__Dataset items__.
..........

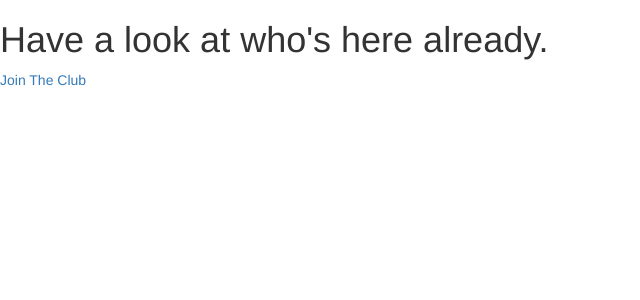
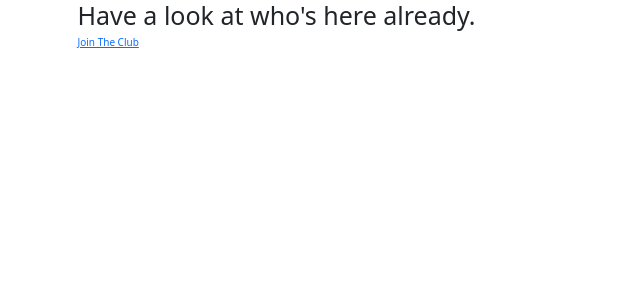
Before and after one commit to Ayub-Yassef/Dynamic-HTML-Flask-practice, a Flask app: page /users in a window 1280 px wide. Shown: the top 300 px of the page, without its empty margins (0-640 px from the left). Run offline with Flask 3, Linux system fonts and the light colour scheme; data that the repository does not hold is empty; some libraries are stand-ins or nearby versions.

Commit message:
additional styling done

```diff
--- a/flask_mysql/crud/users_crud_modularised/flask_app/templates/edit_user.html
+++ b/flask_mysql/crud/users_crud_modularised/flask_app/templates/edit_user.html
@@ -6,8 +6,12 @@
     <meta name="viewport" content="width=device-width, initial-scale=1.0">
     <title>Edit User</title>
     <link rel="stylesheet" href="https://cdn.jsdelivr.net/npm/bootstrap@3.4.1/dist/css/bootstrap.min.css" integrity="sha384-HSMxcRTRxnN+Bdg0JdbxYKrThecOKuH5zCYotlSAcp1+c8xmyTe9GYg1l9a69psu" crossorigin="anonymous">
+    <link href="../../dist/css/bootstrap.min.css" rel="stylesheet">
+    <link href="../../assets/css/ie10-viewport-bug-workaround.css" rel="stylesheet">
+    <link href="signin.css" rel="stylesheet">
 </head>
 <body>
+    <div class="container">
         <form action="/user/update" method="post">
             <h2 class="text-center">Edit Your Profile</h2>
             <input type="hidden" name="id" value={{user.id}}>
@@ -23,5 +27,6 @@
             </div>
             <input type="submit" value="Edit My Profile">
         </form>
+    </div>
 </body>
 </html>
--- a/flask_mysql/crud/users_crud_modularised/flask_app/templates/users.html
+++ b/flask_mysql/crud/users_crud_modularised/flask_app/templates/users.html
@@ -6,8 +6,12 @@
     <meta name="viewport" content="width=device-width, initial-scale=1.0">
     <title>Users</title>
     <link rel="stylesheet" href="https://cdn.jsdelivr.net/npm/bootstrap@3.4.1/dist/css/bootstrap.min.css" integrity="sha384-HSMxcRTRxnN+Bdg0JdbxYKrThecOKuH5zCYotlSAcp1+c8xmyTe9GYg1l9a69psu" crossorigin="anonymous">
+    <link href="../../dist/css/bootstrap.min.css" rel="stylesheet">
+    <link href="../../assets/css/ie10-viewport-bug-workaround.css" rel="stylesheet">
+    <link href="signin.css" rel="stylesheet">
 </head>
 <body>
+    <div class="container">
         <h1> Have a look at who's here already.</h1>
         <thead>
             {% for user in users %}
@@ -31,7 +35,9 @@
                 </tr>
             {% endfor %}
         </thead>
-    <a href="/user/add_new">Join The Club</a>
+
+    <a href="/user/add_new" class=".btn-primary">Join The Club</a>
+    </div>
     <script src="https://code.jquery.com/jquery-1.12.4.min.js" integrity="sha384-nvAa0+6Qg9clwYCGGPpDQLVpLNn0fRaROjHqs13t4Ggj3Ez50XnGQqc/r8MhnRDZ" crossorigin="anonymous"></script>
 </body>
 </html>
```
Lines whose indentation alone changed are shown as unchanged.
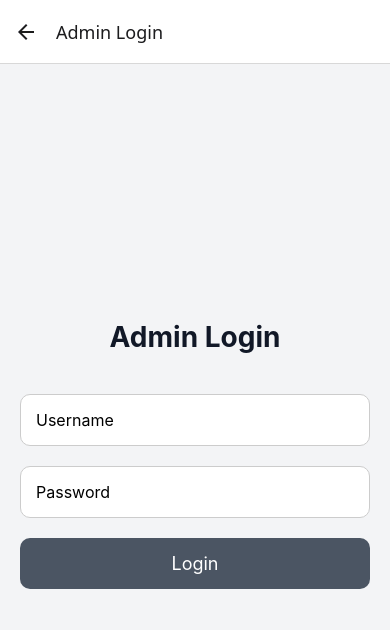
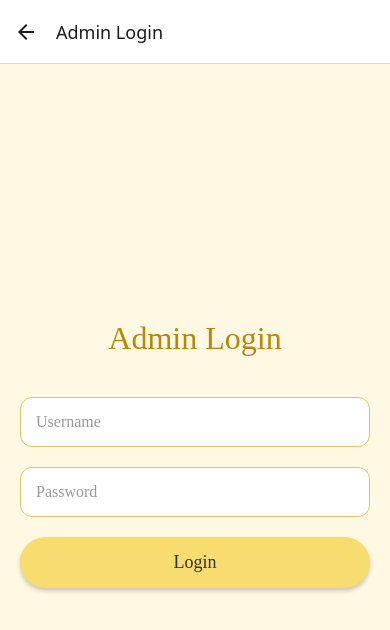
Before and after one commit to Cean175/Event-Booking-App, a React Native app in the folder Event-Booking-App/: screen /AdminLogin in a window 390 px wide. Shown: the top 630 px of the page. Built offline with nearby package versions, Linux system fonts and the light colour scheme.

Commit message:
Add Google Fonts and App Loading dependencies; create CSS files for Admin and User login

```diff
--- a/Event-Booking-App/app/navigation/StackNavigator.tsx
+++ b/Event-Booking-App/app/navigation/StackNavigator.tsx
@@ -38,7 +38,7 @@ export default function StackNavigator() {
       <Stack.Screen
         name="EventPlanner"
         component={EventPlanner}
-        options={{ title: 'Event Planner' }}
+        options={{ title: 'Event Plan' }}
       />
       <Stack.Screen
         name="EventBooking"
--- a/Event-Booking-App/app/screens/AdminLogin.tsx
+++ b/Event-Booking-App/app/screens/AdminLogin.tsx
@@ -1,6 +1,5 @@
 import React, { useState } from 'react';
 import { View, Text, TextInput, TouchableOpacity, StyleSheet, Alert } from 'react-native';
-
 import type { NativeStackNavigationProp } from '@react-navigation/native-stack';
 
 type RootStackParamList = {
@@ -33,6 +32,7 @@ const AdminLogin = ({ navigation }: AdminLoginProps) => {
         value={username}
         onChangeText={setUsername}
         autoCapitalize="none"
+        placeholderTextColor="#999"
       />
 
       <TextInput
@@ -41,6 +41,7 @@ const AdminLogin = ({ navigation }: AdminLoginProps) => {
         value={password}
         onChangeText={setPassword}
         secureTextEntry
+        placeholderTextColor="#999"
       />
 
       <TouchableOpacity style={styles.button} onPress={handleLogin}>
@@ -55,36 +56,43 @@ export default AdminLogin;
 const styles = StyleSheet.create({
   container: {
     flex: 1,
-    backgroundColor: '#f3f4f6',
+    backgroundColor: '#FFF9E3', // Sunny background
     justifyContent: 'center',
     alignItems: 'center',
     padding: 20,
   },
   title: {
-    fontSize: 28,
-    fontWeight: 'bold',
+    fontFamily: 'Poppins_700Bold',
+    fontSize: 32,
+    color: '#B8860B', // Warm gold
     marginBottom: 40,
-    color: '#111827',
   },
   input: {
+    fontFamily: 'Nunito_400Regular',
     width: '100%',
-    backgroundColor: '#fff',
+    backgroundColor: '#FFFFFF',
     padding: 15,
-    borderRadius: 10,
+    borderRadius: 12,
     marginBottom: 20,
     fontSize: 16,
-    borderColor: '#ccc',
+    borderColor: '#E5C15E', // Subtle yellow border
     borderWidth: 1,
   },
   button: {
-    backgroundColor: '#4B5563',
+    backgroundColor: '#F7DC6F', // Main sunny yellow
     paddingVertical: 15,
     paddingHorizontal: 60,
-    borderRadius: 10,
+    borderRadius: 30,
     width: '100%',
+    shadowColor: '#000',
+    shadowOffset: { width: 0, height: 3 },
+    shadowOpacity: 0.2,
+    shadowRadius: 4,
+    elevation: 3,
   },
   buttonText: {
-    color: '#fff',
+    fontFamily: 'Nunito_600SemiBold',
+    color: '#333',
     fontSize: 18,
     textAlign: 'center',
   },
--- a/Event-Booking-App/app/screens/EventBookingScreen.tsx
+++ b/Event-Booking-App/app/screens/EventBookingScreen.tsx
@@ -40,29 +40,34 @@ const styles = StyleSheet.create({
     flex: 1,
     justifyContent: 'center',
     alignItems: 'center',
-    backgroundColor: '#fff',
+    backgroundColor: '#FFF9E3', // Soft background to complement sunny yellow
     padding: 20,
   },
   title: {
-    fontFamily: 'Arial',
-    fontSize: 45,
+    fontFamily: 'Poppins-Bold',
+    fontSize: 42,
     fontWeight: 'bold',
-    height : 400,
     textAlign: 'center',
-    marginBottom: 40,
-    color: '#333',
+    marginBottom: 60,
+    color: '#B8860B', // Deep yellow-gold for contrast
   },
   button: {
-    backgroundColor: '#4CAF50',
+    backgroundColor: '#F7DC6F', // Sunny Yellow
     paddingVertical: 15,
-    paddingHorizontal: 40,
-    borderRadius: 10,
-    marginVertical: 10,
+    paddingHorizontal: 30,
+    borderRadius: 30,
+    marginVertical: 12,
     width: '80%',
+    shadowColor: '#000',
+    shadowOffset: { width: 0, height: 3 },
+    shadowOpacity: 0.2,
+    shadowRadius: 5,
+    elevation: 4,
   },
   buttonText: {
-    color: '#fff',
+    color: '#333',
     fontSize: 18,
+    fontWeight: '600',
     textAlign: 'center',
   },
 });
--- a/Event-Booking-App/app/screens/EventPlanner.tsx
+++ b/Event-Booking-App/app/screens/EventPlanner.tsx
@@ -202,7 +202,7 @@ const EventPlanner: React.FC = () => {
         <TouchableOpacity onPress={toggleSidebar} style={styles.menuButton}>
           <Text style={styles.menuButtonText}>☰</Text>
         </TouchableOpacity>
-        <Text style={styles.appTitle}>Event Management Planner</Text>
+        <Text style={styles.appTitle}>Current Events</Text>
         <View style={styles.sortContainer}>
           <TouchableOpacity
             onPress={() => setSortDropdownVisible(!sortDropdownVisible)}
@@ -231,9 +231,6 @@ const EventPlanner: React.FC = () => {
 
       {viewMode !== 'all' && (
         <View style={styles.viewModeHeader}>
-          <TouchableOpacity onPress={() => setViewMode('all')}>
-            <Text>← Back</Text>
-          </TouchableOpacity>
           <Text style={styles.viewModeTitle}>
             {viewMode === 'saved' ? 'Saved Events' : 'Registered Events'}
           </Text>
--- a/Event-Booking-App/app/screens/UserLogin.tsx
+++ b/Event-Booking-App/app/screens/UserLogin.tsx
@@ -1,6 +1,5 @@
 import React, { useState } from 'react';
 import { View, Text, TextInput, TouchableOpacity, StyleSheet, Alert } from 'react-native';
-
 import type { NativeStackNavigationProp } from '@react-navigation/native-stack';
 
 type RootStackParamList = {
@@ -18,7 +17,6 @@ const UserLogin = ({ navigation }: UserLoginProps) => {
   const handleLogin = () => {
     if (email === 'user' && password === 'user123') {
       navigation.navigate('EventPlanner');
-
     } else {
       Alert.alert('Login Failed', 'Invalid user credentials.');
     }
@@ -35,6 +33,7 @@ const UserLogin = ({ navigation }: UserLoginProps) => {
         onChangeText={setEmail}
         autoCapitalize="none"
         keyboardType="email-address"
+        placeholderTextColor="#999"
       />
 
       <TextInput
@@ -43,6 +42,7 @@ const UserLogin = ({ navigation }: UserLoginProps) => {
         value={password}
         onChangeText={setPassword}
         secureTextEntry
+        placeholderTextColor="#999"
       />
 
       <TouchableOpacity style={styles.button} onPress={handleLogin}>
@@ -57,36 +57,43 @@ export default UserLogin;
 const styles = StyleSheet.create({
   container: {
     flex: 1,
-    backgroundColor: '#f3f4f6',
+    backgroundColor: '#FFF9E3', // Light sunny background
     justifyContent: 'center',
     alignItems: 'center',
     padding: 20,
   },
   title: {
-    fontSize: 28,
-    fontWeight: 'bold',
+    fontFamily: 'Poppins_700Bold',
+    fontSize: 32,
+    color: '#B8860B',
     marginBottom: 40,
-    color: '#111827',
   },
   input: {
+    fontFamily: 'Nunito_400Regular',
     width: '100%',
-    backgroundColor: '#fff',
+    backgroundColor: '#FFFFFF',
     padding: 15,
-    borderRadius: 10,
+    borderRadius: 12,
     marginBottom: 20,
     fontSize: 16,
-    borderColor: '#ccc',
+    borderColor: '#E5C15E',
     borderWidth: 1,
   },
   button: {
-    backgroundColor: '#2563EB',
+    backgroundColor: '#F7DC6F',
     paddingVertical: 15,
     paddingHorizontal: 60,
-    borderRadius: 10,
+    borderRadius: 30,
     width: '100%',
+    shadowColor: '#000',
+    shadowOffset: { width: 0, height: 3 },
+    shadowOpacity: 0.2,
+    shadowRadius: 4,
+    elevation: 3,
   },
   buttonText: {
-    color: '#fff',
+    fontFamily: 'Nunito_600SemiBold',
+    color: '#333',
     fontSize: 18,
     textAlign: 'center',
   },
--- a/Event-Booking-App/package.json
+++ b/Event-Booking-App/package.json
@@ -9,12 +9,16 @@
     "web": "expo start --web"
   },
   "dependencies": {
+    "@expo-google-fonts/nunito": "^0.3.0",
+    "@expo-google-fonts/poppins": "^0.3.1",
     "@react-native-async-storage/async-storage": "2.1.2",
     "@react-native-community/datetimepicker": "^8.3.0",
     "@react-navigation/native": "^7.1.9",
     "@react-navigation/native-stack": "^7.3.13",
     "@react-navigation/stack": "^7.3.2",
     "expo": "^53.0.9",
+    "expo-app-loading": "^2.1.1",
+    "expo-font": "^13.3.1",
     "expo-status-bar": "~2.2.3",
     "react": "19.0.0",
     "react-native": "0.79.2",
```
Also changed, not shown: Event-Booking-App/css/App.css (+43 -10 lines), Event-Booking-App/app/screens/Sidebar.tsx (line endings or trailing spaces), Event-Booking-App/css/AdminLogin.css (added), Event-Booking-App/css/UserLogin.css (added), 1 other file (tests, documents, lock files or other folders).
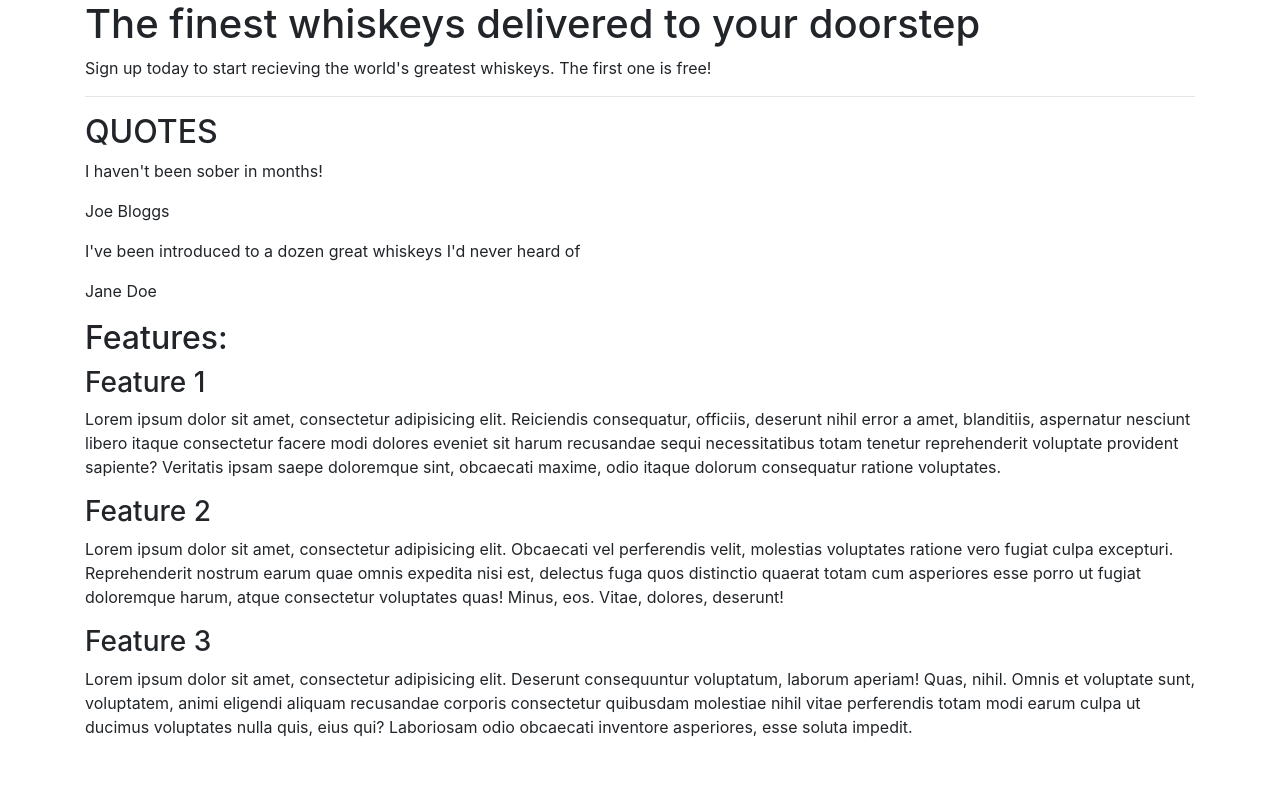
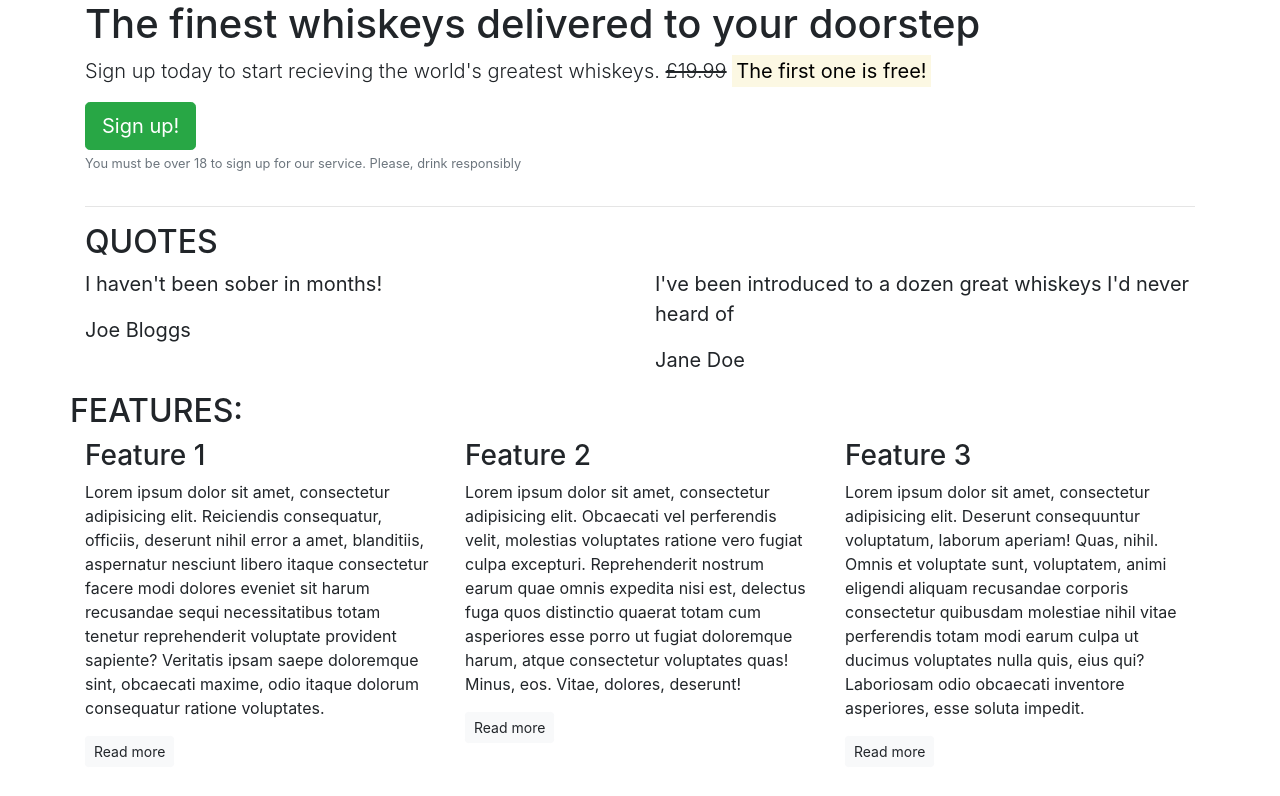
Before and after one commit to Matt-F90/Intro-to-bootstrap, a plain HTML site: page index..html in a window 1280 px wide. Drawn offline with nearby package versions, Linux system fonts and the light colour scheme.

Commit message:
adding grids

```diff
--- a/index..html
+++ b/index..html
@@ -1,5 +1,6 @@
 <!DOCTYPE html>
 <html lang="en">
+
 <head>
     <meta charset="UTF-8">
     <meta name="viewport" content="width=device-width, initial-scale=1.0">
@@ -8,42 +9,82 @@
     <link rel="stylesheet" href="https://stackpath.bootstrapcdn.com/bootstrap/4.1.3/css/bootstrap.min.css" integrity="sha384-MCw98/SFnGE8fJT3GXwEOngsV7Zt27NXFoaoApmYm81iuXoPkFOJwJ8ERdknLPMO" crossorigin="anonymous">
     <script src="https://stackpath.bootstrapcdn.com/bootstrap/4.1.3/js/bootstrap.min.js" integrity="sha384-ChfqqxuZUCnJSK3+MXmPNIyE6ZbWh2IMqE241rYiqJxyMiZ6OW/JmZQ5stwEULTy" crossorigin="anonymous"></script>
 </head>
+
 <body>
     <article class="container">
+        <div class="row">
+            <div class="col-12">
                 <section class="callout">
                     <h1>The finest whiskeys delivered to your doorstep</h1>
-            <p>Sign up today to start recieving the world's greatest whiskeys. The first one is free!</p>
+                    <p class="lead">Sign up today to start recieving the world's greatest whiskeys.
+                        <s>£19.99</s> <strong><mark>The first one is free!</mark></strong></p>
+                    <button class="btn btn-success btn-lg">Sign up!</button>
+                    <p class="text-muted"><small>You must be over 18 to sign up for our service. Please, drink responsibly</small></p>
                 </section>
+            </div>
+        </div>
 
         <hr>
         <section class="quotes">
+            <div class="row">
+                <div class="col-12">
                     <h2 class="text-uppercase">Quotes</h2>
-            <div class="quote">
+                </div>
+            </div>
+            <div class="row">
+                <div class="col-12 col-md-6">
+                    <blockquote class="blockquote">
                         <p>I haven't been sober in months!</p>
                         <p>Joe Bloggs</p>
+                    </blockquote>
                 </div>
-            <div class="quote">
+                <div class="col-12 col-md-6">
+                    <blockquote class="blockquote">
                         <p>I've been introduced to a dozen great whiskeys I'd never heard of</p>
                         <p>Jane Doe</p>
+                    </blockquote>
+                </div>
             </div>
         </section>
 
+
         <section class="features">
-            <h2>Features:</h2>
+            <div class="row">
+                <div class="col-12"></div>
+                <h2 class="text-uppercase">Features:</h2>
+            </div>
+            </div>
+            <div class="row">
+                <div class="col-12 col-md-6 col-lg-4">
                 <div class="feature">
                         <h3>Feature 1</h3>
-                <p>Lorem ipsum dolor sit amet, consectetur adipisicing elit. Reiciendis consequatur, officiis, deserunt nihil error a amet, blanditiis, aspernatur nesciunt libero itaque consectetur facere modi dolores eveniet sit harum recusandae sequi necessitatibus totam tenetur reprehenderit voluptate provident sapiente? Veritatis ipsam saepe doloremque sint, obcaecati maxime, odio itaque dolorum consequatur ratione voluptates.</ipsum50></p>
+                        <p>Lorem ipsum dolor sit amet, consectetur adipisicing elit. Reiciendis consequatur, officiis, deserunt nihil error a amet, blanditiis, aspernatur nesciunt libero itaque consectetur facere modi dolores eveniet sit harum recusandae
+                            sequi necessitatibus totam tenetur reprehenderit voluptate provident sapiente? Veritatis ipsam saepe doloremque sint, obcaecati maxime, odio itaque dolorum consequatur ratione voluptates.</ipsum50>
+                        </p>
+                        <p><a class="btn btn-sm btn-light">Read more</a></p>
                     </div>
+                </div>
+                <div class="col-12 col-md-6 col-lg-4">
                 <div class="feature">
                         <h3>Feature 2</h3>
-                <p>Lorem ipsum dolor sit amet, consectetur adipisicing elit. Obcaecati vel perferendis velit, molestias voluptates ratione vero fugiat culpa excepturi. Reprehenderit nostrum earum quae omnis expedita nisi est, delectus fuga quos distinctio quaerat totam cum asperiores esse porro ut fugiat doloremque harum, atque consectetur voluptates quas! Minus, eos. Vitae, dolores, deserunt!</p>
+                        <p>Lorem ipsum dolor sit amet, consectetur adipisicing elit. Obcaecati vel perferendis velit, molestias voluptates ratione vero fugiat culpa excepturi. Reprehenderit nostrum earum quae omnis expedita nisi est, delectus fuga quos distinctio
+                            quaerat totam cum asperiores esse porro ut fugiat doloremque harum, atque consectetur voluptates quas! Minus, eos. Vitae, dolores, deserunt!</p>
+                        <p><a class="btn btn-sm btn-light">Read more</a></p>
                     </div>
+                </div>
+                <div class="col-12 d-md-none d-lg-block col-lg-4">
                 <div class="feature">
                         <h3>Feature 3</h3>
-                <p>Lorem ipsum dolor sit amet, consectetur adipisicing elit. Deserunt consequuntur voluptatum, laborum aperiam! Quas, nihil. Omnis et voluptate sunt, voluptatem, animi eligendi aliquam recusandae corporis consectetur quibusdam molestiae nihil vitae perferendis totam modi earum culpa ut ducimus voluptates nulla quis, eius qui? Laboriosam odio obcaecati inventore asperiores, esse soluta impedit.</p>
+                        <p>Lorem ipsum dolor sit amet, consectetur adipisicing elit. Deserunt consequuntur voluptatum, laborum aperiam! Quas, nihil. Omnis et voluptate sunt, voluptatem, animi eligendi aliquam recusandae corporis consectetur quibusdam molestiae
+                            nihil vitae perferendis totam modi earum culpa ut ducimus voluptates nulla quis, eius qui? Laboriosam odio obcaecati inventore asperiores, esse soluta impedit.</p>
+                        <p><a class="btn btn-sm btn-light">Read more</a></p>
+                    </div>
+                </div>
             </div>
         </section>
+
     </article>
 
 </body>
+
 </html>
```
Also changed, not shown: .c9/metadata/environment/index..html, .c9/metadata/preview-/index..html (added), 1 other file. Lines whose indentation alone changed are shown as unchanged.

..........

Where the word "onChangeText" shows up in a line of the entries above, copy that line.

         onChangeText={setUsername}
         onChangeText={setPassword}
         onChangeText={setEmail}
         onChangeText={setPassword}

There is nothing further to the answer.